Confession: I ride the Mommy teeter totter.
Teeter: On one side, there is the almost irresistible instinct to shield my children from every harm that might befall them, to go before them and prepare the way.
Totter: The knowledge that they must themselves be prepared to enter the world and able to handle the blows that will undoubtedly come their ways.
At a playdate my little one was 4. All excited, arms and legs moving, mouth yelling and hollering in free delight. Running upstairs to meet friends only to encounter a door slammed in his face.
“We don’t want you.”
Standing on the landing, play sword dangling, eyes filling with tears he looked down at me. My emotions formed quicker than my thoughts.
Instinctively I gathered our things and we left.
Was I protecting him?
Each situation I now wonder: Is this something designed for real-world training, or a time I need to protect them? Are my responses fueled by a desire to be the best parent for them or am I safeguarding my mommy heart? Or even worse - my mommy pride?
My child at 7 is beautiful and fun and feisty; willing to play and laugh with anyone. I watched her playing a rousing game of tag with some classmates while her sibling participated in a soccer game. Slowly the mood of the group started to shift from play to teasing and then disintegrated into unkind.
The only one unaware of the change was my daughter, and I was painfully mindful that she was becoming the brunt of a new game that would not end well. I walked to the group and as my presence was felt the kids looked at me sheepishly and scattered. My little girl glared at me in frustration.

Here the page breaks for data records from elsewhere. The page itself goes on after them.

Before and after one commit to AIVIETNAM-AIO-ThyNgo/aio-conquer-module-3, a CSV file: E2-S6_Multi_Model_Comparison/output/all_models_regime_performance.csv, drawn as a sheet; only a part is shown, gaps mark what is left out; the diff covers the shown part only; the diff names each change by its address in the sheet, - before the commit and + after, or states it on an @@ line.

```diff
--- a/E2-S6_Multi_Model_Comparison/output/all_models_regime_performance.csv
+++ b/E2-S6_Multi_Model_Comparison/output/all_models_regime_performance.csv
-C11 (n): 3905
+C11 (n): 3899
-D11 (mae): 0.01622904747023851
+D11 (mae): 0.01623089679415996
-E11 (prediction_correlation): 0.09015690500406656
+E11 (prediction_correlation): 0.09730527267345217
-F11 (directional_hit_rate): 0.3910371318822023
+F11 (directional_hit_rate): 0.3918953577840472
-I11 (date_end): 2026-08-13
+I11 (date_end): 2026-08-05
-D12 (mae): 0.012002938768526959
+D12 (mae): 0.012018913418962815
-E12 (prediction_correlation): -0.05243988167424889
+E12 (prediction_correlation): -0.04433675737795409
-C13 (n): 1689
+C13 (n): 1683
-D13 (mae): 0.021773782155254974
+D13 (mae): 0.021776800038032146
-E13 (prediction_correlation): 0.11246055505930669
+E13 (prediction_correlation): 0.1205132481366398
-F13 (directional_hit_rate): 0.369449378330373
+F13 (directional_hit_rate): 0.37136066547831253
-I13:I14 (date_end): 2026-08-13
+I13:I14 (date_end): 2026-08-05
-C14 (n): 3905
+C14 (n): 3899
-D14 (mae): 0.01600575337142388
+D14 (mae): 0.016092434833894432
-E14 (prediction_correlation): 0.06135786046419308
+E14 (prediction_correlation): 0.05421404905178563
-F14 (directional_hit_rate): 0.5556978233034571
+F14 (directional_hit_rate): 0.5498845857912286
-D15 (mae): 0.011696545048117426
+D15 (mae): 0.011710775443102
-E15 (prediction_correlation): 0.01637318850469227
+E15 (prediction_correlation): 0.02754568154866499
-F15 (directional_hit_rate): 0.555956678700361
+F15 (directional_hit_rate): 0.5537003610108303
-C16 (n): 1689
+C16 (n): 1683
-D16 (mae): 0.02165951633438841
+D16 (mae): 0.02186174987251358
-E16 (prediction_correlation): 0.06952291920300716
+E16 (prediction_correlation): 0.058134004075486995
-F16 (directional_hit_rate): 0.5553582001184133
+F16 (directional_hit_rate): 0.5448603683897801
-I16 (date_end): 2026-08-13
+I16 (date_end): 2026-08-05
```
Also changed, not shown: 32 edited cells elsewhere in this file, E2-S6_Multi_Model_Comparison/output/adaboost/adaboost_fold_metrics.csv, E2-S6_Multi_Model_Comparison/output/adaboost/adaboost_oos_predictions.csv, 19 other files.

She wondered why I couldn’t let her enjoy this moment of blessed community. It has always been the ache of her soul to have a gaggle of friends and giggles and attention. To her, I was the killjoy with a mission to keep her from friendships.
Her irritation quickly moved to anger. “Why do you always ruin everything, mom?”
I knew that to alert her to my protection was to shine a light on the fraudulent camaraderie.
I smiled small and let her pout.
Conferences came around and the teacher slowly pointed out that my second grader had not turned in any of her math homework. We were surprised that there even was any schoolwork at all. None had made it to the kitchen table during homework rounds.
The teacher hadn’t alerted us sooner because “I just thought that was the way things went at your house.”
Should I have not allowed the natural consequences? Should I have been cushioning her in school from the repercussions that she needed to feel? Or would it just preserve my pride in being the mommy that has it all together?
Maybe I read the entire situation all wrong?
The tension of the teeter totter shifts quicker than I can anticipate. They change. I change. The world races along at an adult pace willing the kids to grow quickly.
“Catch up,” it seems to call!
I grasp and balance and try to offset the uncertainty. Sometimes it works, sometimes I tumble into the sandbox. Always I find peace when speaking truth.
Dusting myself off after a fall: “He knows the plans He has for them, plans for a hope and a future.” (Jeremiah 29:11)
Shifting to regain balance: “I give thanks to you, Jesus, for they are fearfully and wonderfully made.” (Psalm 139:14)
Fearful that God’s plans will overwhelm them: “He can make a mountain into a highway” (Isaiah 49:11)
It’s in the realization that I serve Him,
not the sweet children I have (whose hearts are so tender),
not my husband (who I long to please and honor),
not myself (and the pride that rears its head).
Jesus is the same yesterday and today and tomorrow. He never teeters or shifts or reacts from rash emotion or pride. He gives me eyes to see and grace when I fail. And He is the one who will be glorified.